- Problem -
Go through the data below and count every line that has the word "updateOrder". Return only the count.
───── Extracted material ─────
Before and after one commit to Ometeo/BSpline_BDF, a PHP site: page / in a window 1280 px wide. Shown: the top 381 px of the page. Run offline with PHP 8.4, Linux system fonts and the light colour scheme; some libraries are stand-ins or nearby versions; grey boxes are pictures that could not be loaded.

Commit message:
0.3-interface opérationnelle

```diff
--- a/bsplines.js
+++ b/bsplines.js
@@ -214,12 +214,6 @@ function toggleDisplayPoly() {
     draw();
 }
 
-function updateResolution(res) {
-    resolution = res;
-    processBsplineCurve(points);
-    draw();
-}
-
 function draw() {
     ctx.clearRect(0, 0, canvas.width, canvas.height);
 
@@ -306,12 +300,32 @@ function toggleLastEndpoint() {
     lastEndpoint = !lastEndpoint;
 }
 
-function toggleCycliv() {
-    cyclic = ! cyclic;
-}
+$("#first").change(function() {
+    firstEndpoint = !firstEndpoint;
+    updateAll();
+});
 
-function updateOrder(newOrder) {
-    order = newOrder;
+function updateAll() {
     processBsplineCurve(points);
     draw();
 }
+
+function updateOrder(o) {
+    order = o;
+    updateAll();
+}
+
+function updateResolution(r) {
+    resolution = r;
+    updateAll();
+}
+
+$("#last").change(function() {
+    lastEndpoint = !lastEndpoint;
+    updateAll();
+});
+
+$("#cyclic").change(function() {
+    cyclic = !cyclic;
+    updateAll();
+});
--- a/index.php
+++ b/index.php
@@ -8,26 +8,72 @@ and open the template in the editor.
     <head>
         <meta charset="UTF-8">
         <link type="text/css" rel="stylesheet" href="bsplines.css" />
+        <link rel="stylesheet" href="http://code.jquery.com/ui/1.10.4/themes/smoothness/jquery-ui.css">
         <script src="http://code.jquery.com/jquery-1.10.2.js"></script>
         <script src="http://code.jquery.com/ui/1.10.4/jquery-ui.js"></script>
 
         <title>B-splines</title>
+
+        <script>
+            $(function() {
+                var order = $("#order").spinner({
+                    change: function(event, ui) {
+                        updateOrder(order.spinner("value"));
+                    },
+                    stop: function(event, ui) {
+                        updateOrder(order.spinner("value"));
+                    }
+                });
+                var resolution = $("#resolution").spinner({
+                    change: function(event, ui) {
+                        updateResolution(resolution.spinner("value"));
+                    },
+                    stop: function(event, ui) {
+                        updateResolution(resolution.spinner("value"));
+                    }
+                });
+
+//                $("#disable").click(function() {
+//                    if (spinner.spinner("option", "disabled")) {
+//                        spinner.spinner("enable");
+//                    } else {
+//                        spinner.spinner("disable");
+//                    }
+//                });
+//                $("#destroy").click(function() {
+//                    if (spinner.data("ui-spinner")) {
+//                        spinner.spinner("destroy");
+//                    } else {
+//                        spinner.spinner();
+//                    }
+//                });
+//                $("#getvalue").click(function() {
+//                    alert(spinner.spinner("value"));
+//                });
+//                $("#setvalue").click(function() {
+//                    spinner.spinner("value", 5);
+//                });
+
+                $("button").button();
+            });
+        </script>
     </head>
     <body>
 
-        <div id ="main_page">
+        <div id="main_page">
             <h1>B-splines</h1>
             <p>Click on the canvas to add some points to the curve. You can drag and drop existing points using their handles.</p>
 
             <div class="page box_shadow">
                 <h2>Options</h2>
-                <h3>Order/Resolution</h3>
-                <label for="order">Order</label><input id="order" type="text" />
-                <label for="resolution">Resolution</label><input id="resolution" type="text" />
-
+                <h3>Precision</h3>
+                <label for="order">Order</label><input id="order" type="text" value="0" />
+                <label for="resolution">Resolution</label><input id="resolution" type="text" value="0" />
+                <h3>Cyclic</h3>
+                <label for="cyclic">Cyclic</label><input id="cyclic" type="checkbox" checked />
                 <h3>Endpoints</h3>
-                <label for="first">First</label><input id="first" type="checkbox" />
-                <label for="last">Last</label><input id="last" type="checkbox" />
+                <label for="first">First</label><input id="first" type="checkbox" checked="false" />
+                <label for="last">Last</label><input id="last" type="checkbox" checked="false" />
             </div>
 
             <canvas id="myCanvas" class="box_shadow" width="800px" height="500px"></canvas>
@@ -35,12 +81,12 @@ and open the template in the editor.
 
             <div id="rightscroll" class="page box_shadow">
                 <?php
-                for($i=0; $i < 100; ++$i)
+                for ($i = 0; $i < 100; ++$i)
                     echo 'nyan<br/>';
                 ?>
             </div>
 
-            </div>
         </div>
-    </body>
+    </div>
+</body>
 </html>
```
─────
- Response to the exercise -
4